How to Build Credit

How to Build Credit?

You probably know that a good credit score is paramount to financial success, but you may not know how to go about building or improving your credit–especially if you’re starting from scratch.

This Wealth Rocket guide will demystify how to build credit by eliminating the jargon and complexities surrounding credit.

It’ll also detail why having credit is important and provide some of the best options to start building credit and eventually maintain an excellent score.

Why Credit is Important

Whether or not you have credit, it can affect so many aspects of your life, from your ability to open a credit card, rent an apartment, or get a mortgage for a property. That’s because your credit score and credit history is the single biggest indicator of your creditworthiness.

In short, creditworthiness tells lenders how likely you are to repay any borrowed money. In the absence of a credit score, or a poor credit score, for that matter, lenders may not be willing to lend to you since there’s no evidence to show your credit history. A low credit score tells lenders that you are at a higher lending risk.

Lack of credit history or poor credit can also prevent you from getting a job, as some employers may check your credit report as part of a background check.

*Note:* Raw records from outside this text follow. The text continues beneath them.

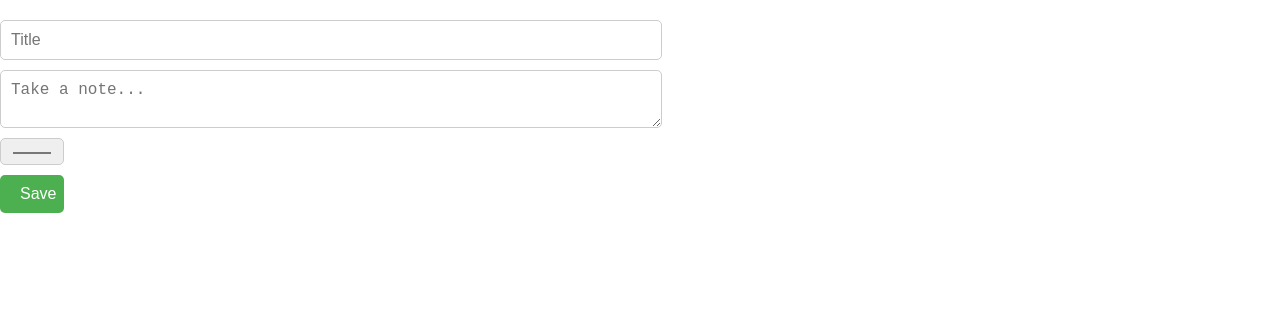
Repository: drumsmanku/google-keep-clone-1
Page: /
These files come from the project's save history. The page is drawn as it stood at one moment and after the next save; the edit follows.
The browser window is 1280 px wide. The pictures show the whole page.
The project was rebuilt for these pictures with package versions that can differ from the ones it lists, and the page was loaded fresh each time. Also part of the build but not shown: src/Components/Note.css, src/Components/Note.js.

Above is the page before, as saved 2023-12-23 10:52:48.

### src/App.js
import React, { useState, useEffect } from 'react';
import NoteList from './Components/NoteList';
import NoteForm from './Components/NoteForm';
import './App.css'

function App() {
  // Load notes from local storage or set to empty array
  const [notes, setNotes] = useState(JSON.parse(localStorage.getItem('notes')) || []);

  useEffect(() => {
    // Save notes to local storage whenever notes state changes
    localStorage.setItem('notes', JSON.stringify(notes));
  }, [notes]);

  const createNote = (note) => {
    note.editTimestamp = Date.now(); // Add edit timestamp when creating a note
    setNotes([note, ...notes]);
  };


  const deleteNote = (id) => {
    const updatedNotes = notes.filter(note => note.id !== id);
    setNotes(updatedNotes);
  };

  const editNote = (id, updatedNote) => {
    console.log({"updated":updatedNote})
    setNotes((prevNotes) => {
      return prevNotes.map(note =>
        note.id === id ? { ...note, ...updatedNote } : note
      );
    });
  };


  return (
    <div>
      <NoteForm onSave={createNote} />
      <NoteList notes={notes} onDelete={deleteNote} onEdit={editNote}  />

    </div>
  );
}

export default App;

### src/Components/NoteList.js
// NoteList does not need to change much, but it will pass the delete and edit functions down to Notes.
import React from 'react';
import Note from './Note';
import './NoteList.css';

function NoteList({ notes, onDelete, onEdit }) {
  return (
    <div className="note-list">
      {notes.map((note) => (
        <Note
          key={note.id}
          note={note}
          onDelete={onDelete}
          onEdit={onEdit}
        />
      ))}
    </div>
  );
}

export default NoteList;

### src/Components/NoteForm.js
// NoteForm will handle the creation of new notes.
import React, { useState } from 'react';
import './NoteForm.css'

function NoteForm({ onCreate }) {
  const [newNote, setNewNote] = useState({
    title: '',
    content: '',
    color: '#FFFFFF'
  });

  const handleSave = () => {
    if (newNote.title && newNote.content) {
      onCreate({ ...newNote, id: Date.now(), editTimestamp: Date.now() });
      setNewNote({ title: '', content: '', color: '#FFFFFF' }); // Reset the form
    }
  };

  const handleChange = (e) => {
    setNewNote({ ...newNote, [e.target.name]: e.target.value });
  };

  return (
    <div className="note-form">
      <input
        name="title"
        type="text"
        value={newNote.title}
        onChange={handleChange}
        placeholder="Title"
      />
      <textarea
        name="content"
        value={newNote.content}
        onChange={handleChange}
        placeholder="Take a note..."
      />
      <input
        name="color"
        type="color"
        value={newNote.color}
        onChange={handleChange}
      />
      <button onClick={handleSave}>Save</button>
    </div>
  );
}

export default NoteForm;

### src/Components/NoteList.css
.note-list {
  display: grid;
  grid-template-columns: repeat(auto-fill, minmax(250px, 1fr));
  gap: 20px;
}

### src/Components/NoteForm.css
.note-form {
  margin-top: 20px;
  display: flex;
  flex-direction: column;
}

.note-form input,
.note-form textarea {
  width: 50%;
  padding: 10px;
  margin-bottom: 10px;
  font-size: 16px;
  border: 1px solid #ccc;
  border-radius: 5px;
}

.note-form input[type='color']{
  width: 5%;
  padding: 10px;
  margin-bottom: 10px;
  font-size: 16px;
  border: 1px solid #ccc;
  border-radius: 5px;
  margin-right: 1rem;
}

.note-form button {
  width: 5%;
  padding: 10px 20px;
  font-size: 16px;
  border: none;
  border-radius: 5px;
  background-color: #4CAF50;
  color: white;
  cursor: pointer;
  transition: background-color 0.3s;
}

.note-form button:hover {
  background-color: #45a049;
}

### src/App.css
.app {
  max-width: 800px;
  margin: 20px auto;
  padding: 20px;
  border: 1px solid #ccc;
  border-radius: 5px;
  background-color: #fff;
  box-shadow: 0 0 10px rgba(0, 0, 0, 0.1);
}

Loaded but not shown: public/index.html (common file); src/index.js (common file); src/index.css (common file)

After the next save:
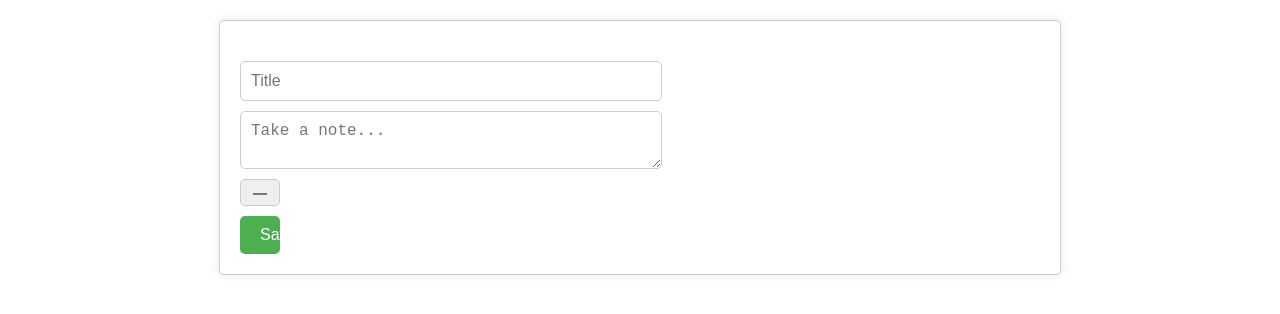
Saved 17 s later.
--- a/src/App.js
+++ b/src/App.js
@@ -1,43 +1,35 @@
 import React, { useState, useEffect } from 'react';
 import NoteList from './Components/NoteList';
 import NoteForm from './Components/NoteForm';
-import './App.css'
+import './App.css';
 
 function App() {
   // Load notes from local storage or set to empty array
-  const [notes, setNotes] = useState(JSON.parse(localStorage.getItem('notes')) || []);
+  const [notes, setNotes] = useState(
+    JSON.parse(localStorage.getItem('notes')) || []
+  );
 
+  // This effect saves notes to local storage whenever notes state changes
   useEffect(() => {
-    // Save notes to local storage whenever notes state changes
     localStorage.setItem('notes', JSON.stringify(notes));
   }, [notes]);
 
   const createNote = (note) => {
-    note.editTimestamp = Date.now(); // Add edit timestamp when creating a note
-    setNotes([note, ...notes]);
-  };
-
-
-  const deleteNote = (id) => {
-    const updatedNotes = notes.filter(note => note.id !== id);
-    setNotes(updatedNotes);
+    setNotes([note, ...notes]); // Prepend the new note to the beginning of the list
   };
 
   const editNote = (id, updatedNote) => {
-    console.log({"updated":updatedNote})
-    setNotes((prevNotes) => {
-      return prevNotes.map(note =>
-        note.id === id ? { ...note, ...updatedNote } : note
-      );
-    });
+    setNotes(notes.map(note => note.id === id ? updatedNote : note));
   };
 
+  const deleteNote = (id) => {
+    setNotes(notes.filter(note => note.id !== id)); // Remove note by id
+  };
 
   return (
-    <div>
-      <NoteForm onSave={createNote} />
-      <NoteList notes={notes} onDelete={deleteNote} onEdit={editNote}  />
-
+    <div className="app">
+      <NoteForm onCreate={createNote} />
+      <NoteList notes={notes} onDelete={deleteNote} onEdit={editNote} />
     </div>
   );
 }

Ouch!

It’s normal not to have a credit history, especially if you’re a young adult, new student, or have recently moved to the United States from another country.

It simply means you’re missing two things: a credit account that’s been available for at least six months and one or more credit profiles that’s been reporting to one of the major reporting bureaus.

If you find yourself with little credit and unable to do the things you want, like rent an apartment, buy a home, or make a large purchase, then it’s time to start building your credit.

Tangerine-World-Mastercard-243x153

Tangerine World Mastercard

Tangerine World Mastercard

Receive a 1.95% Balance Transfer promo for 6 months (1% fee) with Tangerine World Mastercard

How to build credit and keep a good score

The truth is, there are only so many ways you can improve the score on your credit report. Most of it pertains to being trustworthy with borrowed money, which will eventually allow you to get more credit, access to other borrowing tools (like lines of credit), and keep improving your score.

Here are a few methods to develop an exceptional credit score, eliminate bad credit, and get a better score on your credit report.

Open a credit card

The first step in building credit is to open a credit card in your name. If you don’t have a credit history, you may only qualify for a secured card. When you open a secured credit card, you put down a deposit, which becomes your credit limit.

This helps ensure that you will pay back your first bill, even in the absence of credit history. With little or no credit, you may also be able to open a credit card with a cosigner.

If you only qualify for a secured credit card or with one as a cosigner, don’t worry. It will help you build a credit history much in the same way as a regular credit card.

Keep in mind, there are credit card providers and financial institutions that do not require a credit history or good credit to open an account with them. Be sure that you understand how these credit cards work before signing on the dotted line, as these borrowing products typically come with higher monthly interest rates.

If you end up receiving a credit card, consider using your utilization ratio appropriately, pay your bills in full each month, and avoid performing cash advances.

Become an authorized user

If you cannot get your credit card, you may want to consider becoming an authorized user on someone else’s credit card, such as a parent, grandparent, or legal guardian.

Once added, you can use the card (and help pay the bill) to help improve your credit.

Just be sure that the card’s primary user is a trusted person, such as a parent or grandparent, and will pay their bills on time, or this strategy could negatively impact your credit.

Take out a loan

Yes, really. Taking out a loan is another answer to how to build credit and is an excellent place to start for those with no credit.

(Please note, the types of loans we’re speaking about here do not include personal loans or payday loans. You should avoid these loans, if possible, and avoid payday loans no matter what your financial situation is.)

Taking out a loan to pay for a larger purchase, like student loans or an automobile loan, which come with lower interest, isn’t the worst idea when it comes to building credit–as long as the lender reports to one of the major credit bureaus, which include TransUnion, Equifax, and Experian.

These bureaus manage your credit score and can provide it at your request for a fee. However, there are various free credit score tools which provide you with the option of checking your credit. 

A credit builder loan is another way to build credit. These loans are interesting because you don’t get access to the funds right away, as with a traditional. Rather, you make payments toward the loan and get access to the funds once you’ve paid the loan back.

Additional ways to build credit

Some other simple ways to build credit include paying all bills on time and in full. You can also add other bills to your credit profile for expenses, including your cell phone or other utilities.

It also helps if you do not apply for multiple credit cards at once, the latter of which can have a negative impact on your credit report.

Frequently Asked Questions

Credit scores range from 350 to 850. However, a credit score of 700 or above is considered good. A credit score above 800 is considered excellent. These score tiers are set by a company called FICO.

Though not directly related, your credit score tells your landlord how likely you will pay rent on time since a portion of your credit score relies on your payment history.

Improve your credit score by keeping your credit utilization low, not overusing your credit cards, and paying your credit card balances in full each month and avoid revolving debt. Also, refrain from closing any credit cards.

About the Author